Jewelry has always been a vehicle for the deepest of human emotions: remembrance, faith, devotion, love, belonging, and mourning. The human figure has long been a source of inspiration and a means of expression for jewelers, and it is perhaps the most intimate and involving of subjects. Following on from the magnificent Flora and Fauna, Figures is the third book in a series devoted to the splendid jewelry collection of the Musée des Arts Décoratifs in Paris.
The museum’s collection begins in the Byzantine era and ranges through the medieval and Renaissance periods and beyond, with mythological figures and biblical scenes represented on pendants and rings.

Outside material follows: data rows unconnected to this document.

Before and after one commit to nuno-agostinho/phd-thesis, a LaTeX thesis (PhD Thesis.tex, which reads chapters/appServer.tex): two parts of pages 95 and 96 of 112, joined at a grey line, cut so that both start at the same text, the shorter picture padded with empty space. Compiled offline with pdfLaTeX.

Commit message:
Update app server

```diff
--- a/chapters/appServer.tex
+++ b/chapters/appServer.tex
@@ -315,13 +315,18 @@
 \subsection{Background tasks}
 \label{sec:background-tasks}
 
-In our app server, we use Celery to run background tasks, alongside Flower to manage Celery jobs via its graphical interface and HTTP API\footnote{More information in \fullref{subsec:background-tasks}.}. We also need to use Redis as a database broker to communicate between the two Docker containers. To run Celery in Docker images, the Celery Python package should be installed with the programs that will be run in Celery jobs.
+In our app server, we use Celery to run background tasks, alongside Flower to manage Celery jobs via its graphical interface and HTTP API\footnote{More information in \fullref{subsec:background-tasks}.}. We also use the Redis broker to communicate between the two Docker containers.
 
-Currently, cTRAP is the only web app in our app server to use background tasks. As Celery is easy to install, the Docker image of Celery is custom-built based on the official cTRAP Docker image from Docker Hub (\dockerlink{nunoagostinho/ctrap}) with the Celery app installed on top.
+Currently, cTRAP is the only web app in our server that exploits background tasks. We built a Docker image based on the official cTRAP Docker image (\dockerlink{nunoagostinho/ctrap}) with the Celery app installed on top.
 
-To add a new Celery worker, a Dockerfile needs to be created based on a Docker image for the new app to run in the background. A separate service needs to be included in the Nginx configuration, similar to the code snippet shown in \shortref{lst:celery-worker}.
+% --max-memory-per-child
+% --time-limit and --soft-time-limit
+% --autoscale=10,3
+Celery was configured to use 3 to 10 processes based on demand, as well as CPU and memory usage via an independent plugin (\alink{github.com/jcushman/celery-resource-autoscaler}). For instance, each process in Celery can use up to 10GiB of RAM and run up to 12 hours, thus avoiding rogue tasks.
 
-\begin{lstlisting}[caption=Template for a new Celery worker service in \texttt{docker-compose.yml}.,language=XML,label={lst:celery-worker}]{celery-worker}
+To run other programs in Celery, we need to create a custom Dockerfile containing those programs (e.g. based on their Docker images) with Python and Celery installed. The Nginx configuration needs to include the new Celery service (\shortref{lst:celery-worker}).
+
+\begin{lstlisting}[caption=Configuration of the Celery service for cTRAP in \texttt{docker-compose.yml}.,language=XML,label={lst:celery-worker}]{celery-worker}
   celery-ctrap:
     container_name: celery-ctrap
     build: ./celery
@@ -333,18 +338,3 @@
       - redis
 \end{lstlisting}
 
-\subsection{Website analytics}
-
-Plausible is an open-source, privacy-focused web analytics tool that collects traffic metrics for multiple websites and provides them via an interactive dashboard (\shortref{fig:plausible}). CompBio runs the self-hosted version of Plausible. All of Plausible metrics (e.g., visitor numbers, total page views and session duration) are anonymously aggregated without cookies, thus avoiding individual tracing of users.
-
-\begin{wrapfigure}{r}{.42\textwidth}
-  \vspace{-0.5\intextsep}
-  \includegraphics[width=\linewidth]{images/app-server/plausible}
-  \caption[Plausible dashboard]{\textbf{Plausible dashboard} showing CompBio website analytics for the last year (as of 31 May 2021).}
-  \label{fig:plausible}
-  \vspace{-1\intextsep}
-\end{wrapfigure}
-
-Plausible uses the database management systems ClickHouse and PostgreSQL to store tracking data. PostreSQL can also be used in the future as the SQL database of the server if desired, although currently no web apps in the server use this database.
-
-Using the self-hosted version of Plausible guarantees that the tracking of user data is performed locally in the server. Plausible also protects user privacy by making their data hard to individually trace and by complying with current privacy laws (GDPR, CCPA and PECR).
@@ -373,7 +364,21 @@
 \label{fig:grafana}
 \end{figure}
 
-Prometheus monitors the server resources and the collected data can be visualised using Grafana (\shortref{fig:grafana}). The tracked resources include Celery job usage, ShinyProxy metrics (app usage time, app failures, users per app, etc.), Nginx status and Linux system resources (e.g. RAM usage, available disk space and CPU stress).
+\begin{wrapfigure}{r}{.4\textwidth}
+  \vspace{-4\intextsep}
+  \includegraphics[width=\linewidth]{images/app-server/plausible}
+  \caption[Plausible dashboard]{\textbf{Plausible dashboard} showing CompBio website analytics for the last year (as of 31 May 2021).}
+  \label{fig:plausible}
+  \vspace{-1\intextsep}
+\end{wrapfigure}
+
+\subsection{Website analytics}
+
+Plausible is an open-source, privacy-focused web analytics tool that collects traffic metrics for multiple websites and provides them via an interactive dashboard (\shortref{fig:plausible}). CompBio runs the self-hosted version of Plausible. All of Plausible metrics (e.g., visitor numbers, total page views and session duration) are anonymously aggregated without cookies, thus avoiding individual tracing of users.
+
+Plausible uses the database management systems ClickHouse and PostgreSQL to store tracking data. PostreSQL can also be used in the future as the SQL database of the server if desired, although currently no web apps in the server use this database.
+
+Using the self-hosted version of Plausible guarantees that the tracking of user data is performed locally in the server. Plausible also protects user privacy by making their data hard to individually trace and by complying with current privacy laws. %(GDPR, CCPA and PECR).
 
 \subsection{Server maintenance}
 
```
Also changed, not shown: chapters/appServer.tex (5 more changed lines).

In the nineteenth century, René Lalique, Alphonse Fouquet, and the Maison Vever produced brooches and necklaces that embodied elegant sophistication and technical brilliance, while in the twentieth century, artists such as Pablo Picasso and Alberto Giacometti joined jewelers like Jean Lurçat, Line Vautrin, and Claude Lalanne in creating works that interpret the body in deeply personal ways.
Specially photographed by Jean- Marie del Moral, Figures is packed with striking and witty works of art.

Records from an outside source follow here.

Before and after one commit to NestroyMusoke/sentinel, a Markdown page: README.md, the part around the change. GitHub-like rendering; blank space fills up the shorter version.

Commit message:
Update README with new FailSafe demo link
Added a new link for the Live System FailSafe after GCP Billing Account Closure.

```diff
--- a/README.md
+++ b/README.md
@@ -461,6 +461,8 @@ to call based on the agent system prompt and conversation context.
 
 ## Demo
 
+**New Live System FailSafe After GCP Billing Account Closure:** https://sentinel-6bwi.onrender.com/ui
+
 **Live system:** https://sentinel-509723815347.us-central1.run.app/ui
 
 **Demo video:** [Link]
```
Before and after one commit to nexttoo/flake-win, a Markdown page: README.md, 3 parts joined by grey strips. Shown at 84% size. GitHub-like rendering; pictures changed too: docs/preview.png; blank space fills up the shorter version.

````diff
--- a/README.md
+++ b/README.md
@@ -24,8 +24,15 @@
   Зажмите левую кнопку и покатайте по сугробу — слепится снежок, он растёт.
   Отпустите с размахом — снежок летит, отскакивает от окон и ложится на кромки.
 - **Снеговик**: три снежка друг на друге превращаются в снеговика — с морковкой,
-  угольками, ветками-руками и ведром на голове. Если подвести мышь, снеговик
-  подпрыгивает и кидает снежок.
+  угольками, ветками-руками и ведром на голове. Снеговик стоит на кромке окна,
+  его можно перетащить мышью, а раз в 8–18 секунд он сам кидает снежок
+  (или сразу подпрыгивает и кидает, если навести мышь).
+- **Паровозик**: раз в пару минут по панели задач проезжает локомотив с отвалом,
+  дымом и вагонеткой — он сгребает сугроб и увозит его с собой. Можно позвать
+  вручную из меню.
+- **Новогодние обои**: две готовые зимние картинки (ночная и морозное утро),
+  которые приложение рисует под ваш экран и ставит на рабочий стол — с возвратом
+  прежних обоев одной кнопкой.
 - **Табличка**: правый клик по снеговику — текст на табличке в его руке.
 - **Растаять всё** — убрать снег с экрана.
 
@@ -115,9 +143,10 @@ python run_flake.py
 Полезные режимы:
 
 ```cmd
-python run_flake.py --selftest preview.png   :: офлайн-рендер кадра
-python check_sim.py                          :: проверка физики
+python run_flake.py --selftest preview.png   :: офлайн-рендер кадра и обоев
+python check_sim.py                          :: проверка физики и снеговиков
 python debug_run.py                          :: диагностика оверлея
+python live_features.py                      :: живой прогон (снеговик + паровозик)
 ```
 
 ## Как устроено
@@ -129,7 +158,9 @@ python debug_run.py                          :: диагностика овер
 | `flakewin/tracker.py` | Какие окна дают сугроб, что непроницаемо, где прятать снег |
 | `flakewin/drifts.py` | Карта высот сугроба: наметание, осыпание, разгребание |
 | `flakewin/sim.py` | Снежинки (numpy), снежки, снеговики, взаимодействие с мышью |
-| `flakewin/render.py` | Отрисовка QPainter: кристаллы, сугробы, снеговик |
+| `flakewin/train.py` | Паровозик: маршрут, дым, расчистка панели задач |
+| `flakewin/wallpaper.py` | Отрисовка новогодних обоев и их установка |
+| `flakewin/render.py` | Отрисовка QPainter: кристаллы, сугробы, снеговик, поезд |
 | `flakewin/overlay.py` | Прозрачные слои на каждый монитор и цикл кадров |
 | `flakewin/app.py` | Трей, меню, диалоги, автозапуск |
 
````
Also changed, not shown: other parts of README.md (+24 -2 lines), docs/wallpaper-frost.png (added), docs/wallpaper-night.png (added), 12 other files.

Patrick Mauriees is a Paris-based writer of many notable titles on fashion and design. Among his previous books are Maison Goossens: Haute Couture Jewelry, Jewelry by Chanel, and Androgyne, all published by Thames & Hudson.

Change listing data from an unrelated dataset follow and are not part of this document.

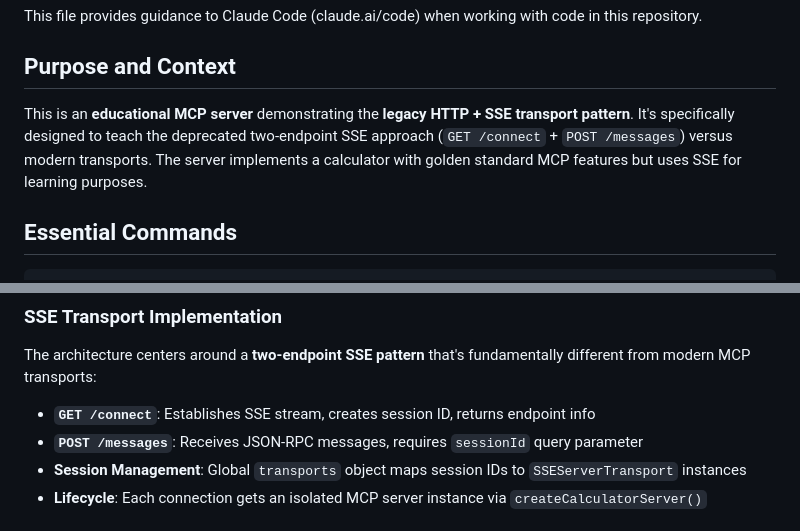
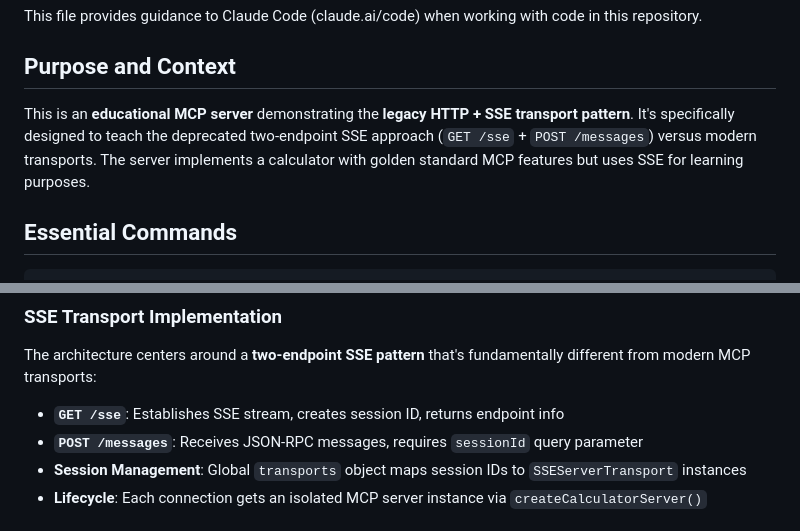
Before and after one commit to yigitkonur/example-mcp-server-sse, a Markdown page: CLAUDE.md, 2 parts joined by grey strips. GitHub-like rendering.

Commit message:
📝 Update CLAUDE.md: Fix /connect references to /sse
- Correct endpoint references in documentation to match implementation
- Update SSE transport pattern description from /connect to /sse
- Ensure consistency across all project documentation

🤖 Generated with [Claude Code](https://claude.ai/code)

Co-Authored-By: Claude <noreply@anthropic.com>

```diff
--- a/CLAUDE.md
+++ b/CLAUDE.md
@@ -4,7 +4,7 @@ This file provides guidance to Claude Code (claude.ai/code) when working with co
 
 ## Purpose and Context
 
-This is an **educational MCP server** demonstrating the **legacy HTTP + SSE transport pattern**. It's specifically designed to teach the deprecated two-endpoint SSE approach (`GET /connect` + `POST /messages`) versus modern transports. The server implements a calculator with golden standard MCP features but uses SSE for learning purposes.
+This is an **educational MCP server** demonstrating the **legacy HTTP + SSE transport pattern**. It's specifically designed to teach the deprecated two-endpoint SSE approach (`GET /sse` + `POST /messages`) versus modern transports. The server implements a calculator with golden standard MCP features but uses SSE for learning purposes.
 
 ## Essential Commands
 
@@ -36,7 +36,7 @@ npm run ci                 # Full CI pipeline (lint + typecheck + test + build)
 ### SSE Transport Implementation
 The architecture centers around a **two-endpoint SSE pattern** that's fundamentally different from modern MCP transports:
 
-- **`GET /connect`**: Establishes SSE stream, creates session ID, returns endpoint info
+- **`GET /sse`**: Establishes SSE stream, creates session ID, returns endpoint info
 - **`POST /messages`**: Receives JSON-RPC messages, requires `sessionId` query parameter
 - **Session Management**: Global `transports` object maps session IDs to `SSEServerTransport` instances
 - **Lifecycle**: Each connection gets an isolated MCP server instance via `createCalculatorServer()`
```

Évelyn Possémé is chief curator at the Musée des Arts Décoratifs in the Art Nouveau, Art Deco, and antique and modern jewelry department.